(Activity)
The records beneath should be restated word for word.

(Records from a data collection)
○ ○ ○
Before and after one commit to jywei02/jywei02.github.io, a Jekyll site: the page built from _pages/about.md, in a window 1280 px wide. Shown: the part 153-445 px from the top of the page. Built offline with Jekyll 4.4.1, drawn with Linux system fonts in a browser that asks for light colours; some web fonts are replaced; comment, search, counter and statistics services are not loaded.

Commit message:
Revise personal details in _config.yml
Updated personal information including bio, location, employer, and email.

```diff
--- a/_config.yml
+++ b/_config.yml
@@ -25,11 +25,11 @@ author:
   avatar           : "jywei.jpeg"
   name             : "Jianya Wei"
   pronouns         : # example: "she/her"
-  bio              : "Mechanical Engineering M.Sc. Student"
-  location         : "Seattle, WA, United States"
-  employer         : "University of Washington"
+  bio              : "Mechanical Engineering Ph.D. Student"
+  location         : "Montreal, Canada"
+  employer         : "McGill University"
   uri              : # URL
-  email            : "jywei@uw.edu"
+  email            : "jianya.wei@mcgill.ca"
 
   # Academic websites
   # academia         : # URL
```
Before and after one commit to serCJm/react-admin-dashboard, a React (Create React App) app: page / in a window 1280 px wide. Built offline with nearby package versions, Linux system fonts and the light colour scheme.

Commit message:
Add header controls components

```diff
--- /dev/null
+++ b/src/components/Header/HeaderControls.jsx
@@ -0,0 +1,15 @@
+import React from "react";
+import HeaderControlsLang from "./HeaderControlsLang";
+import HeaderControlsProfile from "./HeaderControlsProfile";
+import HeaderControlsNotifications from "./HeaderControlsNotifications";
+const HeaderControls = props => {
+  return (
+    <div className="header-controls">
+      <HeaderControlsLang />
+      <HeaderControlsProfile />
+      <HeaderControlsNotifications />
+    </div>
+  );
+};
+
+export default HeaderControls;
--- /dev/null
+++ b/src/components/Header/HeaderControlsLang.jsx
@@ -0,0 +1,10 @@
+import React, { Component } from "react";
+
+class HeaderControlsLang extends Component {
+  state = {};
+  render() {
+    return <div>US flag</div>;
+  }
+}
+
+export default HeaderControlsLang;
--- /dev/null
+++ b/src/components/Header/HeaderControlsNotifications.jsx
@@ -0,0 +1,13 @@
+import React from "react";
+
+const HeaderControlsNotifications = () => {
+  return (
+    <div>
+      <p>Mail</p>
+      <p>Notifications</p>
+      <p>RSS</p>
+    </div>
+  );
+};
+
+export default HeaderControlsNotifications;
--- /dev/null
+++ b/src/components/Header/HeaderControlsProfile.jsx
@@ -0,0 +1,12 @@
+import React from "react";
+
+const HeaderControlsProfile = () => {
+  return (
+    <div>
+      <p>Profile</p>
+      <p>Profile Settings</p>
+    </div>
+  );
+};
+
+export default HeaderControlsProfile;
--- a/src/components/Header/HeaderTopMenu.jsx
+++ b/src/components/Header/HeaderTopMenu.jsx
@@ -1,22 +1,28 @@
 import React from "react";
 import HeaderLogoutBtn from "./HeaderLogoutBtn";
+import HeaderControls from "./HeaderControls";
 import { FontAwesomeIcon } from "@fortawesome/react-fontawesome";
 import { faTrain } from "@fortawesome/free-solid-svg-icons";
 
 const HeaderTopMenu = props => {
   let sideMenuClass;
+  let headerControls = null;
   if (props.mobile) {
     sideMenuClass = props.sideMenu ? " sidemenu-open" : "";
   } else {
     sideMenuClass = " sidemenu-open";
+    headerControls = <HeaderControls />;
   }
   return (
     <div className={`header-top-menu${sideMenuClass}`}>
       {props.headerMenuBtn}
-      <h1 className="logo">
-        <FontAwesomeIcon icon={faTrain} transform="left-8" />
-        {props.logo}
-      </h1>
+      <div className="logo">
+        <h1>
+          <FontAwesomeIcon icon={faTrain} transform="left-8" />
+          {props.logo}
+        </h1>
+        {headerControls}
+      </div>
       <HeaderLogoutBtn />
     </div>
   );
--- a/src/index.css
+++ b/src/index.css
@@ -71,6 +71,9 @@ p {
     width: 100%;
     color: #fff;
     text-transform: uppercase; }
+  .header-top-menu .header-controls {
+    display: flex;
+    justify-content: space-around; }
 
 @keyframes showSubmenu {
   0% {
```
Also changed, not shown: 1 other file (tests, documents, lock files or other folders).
○ ○ ○
(Task result)
Before and after one commit to jywei02/jywei02.github.io, a Jekyll site: the page built from _pages/about.md, in a window 1280 px wide. Shown: the part 153-445 px from the top of the page. Built offline with Jekyll 4.4.1, drawn with Linux system fonts in a browser that asks for light colours; some web fonts are replaced; comment, search, counter and statistics services are not loaded.

Commit message:
Revise personal details in _config.yml
Updated personal information including bio, location, employer, and email.

```diff
--- a/_config.yml
+++ b/_config.yml
@@ -25,11 +25,11 @@ author:
   avatar           : "jywei.jpeg"
   name             : "Jianya Wei"
   pronouns         : # example: "she/her"
-  bio              : "Mechanical Engineering M.Sc. Student"
-  location         : "Seattle, WA, United States"
-  employer         : "University of Washington"
+  bio              : "Mechanical Engineering Ph.D. Student"
+  location         : "Montreal, Canada"
+  employer         : "McGill University"
   uri              : # URL
-  email            : "jywei@uw.edu"
+  email            : "jianya.wei@mcgill.ca"
 
   # Academic websites
   # academia         : # URL
```
Before and after one commit to serCJm/react-admin-dashboard, a React (Create React App) app: page / in a window 1280 px wide. Built offline with nearby package versions, Linux system fonts and the light colour scheme.

Commit message:
Add header controls components

```diff
--- /dev/null
+++ b/src/components/Header/HeaderControls.jsx
@@ -0,0 +1,15 @@
+import React from "react";
+import HeaderControlsLang from "./HeaderControlsLang";
+import HeaderControlsProfile from "./HeaderControlsProfile";
+import HeaderControlsNotifications from "./HeaderControlsNotifications";
+const HeaderControls = props => {
+  return (
+    <div className="header-controls">
+      <HeaderControlsLang />
+      <HeaderControlsProfile />
+      <HeaderControlsNotifications />
+    </div>
+  );
+};
+
+export default HeaderControls;
--- /dev/null
+++ b/src/components/Header/HeaderControlsLang.jsx
@@ -0,0 +1,10 @@
+import React, { Component } from "react";
+
+class HeaderControlsLang extends Component {
+  state = {};
+  render() {
+    return <div>US flag</div>;
+  }
+}
+
+export default HeaderControlsLang;
--- /dev/null
+++ b/src/components/Header/HeaderControlsNotifications.jsx
@@ -0,0 +1,13 @@
+import React from "react";
+
+const HeaderControlsNotifications = () => {
+  return (
+    <div>
+      <p>Mail</p>
+      <p>Notifications</p>
+      <p>RSS</p>
+    </div>
+  );
+};
+
+export default HeaderControlsNotifications;
--- /dev/null
+++ b/src/components/Header/HeaderControlsProfile.jsx
@@ -0,0 +1,12 @@
+import React from "react";
+
+const HeaderControlsProfile = () => {
+  return (
+    <div>
+      <p>Profile</p>
+      <p>Profile Settings</p>
+    </div>
+  );
+};
+
+export default HeaderControlsProfile;
--- a/src/components/Header/HeaderTopMenu.jsx
+++ b/src/components/Header/HeaderTopMenu.jsx
@@ -1,22 +1,28 @@
 import React from "react";
 import HeaderLogoutBtn from "./HeaderLogoutBtn";
+import HeaderControls from "./HeaderControls";
 import { FontAwesomeIcon } from "@fortawesome/react-fontawesome";
 import { faTrain } from "@fortawesome/free-solid-svg-icons";
 
 const HeaderTopMenu = props => {
   let sideMenuClass;
+  let headerControls = null;
   if (props.mobile) {
     sideMenuClass = props.sideMenu ? " sidemenu-open" : "";
   } else {
     sideMenuClass = " sidemenu-open";
+    headerControls = <HeaderControls />;
   }
   return (
     <div className={`header-top-menu${sideMenuClass}`}>
       {props.headerMenuBtn}
-      <h1 className="logo">
-        <FontAwesomeIcon icon={faTrain} transform="left-8" />
-        {props.logo}
-      </h1>
+      <div className="logo">
+        <h1>
+          <FontAwesomeIcon icon={faTrain} transform="left-8" />
+          {props.logo}
+        </h1>
+        {headerControls}
+      </div>
       <HeaderLogoutBtn />
     </div>
   );
--- a/src/index.css
+++ b/src/index.css
@@ -71,6 +71,9 @@ p {
     width: 100%;
     color: #fff;
     text-transform: uppercase; }
+  .header-top-menu .header-controls {
+    display: flex;
+    justify-content: space-around; }
 
 @keyframes showSubmenu {
   0% {
```
Also changed, not shown: 1 other file (tests, documents, lock files or other folders).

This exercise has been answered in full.